- 14 min read ·
- Words count
- 1833 words

- What is memoization?
- n-ary function
- The problem
- Just wrap the inputs in an array or object
- Stringify
- Why libraries use unary functions for memoization
- Currying
- Nested maps
- Recreating the original n-ary function
- Determining number of uncurries
- n-ary memoize definition
- Example
- Conclusion

When a function is likely to be called multiple times with the same input, it makes sense to store this input and the corresponding output and reuse it. We know that the function would return the same value every time for the same input. This act of storing results to make the function run faster is memoization.

In most problems, the problem itself might not be memoizable. We need to break the problem down to sub-problems that are possible to memoize. Some of the best examples to understand memoization are the Fibonacci generator or the Factorial number generator. In these problems it’s very easy to see how the problem can be broken down into repetitive sub-problems where the inputs are the same.

There are many great articles and posts that discuss these in detail. For the scope of this blog post, let’s proceed ahead with making the problem a bit more complex.

Arity of a function is the number of arguments a function takes as input. `n-ary`

means the function takes `n`

arguments as input. Most memoization libraries, for example, , use the memoization technique for a 1-ary or unary function (a function that takes only one input).
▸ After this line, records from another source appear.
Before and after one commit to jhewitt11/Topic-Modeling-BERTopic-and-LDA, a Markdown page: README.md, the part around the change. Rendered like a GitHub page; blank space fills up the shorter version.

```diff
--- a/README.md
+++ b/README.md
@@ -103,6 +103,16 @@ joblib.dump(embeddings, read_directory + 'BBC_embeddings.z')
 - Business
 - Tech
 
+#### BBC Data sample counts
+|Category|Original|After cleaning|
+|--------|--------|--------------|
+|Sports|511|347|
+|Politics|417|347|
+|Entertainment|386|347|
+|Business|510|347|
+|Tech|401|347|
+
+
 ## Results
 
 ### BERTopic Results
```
Sometimes, we have a function that takes 2 inputs, and we want to memoize that function. *How do we approach this problem? What does memoization mean for a function with two inputs?* If we look at a simple implementation of memoization, we have a map where we store our results.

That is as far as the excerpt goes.